Segment Open

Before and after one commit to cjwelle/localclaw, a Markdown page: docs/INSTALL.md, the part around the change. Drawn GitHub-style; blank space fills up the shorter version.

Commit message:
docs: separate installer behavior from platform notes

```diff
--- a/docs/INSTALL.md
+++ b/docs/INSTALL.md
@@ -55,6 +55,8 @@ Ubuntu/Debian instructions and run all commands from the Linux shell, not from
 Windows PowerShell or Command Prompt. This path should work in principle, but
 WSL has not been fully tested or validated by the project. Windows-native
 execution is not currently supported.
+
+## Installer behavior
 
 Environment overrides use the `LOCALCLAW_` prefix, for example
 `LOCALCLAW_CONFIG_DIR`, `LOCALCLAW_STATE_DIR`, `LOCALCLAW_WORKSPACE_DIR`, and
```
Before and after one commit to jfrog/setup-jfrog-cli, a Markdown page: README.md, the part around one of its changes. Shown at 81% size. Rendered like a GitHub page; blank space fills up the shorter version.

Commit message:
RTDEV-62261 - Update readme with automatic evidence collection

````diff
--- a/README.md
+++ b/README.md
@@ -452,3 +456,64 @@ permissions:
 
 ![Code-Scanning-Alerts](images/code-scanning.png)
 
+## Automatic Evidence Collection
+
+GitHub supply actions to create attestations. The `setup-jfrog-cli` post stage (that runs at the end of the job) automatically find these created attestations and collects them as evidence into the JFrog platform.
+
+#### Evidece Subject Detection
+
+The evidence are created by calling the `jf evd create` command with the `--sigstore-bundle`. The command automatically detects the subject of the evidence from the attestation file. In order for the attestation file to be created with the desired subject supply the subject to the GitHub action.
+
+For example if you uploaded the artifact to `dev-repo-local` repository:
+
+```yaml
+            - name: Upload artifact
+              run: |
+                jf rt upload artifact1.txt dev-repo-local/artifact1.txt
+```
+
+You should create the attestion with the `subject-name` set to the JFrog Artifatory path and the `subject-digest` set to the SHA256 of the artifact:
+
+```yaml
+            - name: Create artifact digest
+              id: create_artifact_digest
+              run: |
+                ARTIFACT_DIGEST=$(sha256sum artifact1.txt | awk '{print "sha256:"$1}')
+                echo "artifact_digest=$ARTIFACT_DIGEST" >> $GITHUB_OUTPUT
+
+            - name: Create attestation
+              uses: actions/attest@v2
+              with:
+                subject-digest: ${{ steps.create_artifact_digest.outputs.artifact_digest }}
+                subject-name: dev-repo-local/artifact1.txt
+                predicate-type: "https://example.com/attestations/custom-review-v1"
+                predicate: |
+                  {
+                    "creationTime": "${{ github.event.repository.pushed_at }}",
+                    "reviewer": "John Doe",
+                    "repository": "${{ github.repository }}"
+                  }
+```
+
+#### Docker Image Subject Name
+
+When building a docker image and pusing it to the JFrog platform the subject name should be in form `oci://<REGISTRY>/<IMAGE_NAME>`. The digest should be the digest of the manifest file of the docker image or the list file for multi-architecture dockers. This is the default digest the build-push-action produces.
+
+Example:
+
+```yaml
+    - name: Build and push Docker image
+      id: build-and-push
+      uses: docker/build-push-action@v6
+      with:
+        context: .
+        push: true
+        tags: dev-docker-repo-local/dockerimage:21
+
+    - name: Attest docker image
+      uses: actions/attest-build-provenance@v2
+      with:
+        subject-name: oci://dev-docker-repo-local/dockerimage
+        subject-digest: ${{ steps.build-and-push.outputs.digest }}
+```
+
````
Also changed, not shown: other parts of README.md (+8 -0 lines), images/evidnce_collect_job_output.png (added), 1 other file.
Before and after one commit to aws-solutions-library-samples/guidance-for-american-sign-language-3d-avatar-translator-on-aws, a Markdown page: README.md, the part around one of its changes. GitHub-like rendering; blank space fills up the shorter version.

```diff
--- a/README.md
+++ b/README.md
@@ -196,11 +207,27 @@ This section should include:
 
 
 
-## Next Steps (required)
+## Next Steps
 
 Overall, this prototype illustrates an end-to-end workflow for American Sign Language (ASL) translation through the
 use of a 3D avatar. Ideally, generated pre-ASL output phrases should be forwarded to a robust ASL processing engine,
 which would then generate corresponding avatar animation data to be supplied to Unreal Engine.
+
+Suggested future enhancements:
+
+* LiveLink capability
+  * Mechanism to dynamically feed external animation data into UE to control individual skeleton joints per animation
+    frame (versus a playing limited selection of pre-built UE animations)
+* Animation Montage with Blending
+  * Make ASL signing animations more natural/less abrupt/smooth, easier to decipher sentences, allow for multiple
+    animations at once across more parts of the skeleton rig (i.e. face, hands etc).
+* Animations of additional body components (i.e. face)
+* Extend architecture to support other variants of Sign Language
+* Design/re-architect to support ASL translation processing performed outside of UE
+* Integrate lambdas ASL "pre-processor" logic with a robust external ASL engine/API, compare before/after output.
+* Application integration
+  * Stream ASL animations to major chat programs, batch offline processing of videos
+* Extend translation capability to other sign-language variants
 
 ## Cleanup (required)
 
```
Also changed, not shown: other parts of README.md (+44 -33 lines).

Segment Closed

**EXERCISE INSTRUCTIONS:** Among the records, find the lines that contain "other" and copy each of them.

**ANSWER FOR THE TASK:**
Also changed, not shown: other parts of README.md (+8 -0 lines), images/evidnce_collect_job_output.png (added), 1 other file.
+* Extend architecture to support other variants of Sign Language
+* Extend translation capability to other sign-language variants
Also changed, not shown: other parts of README.md (+44 -33 lines).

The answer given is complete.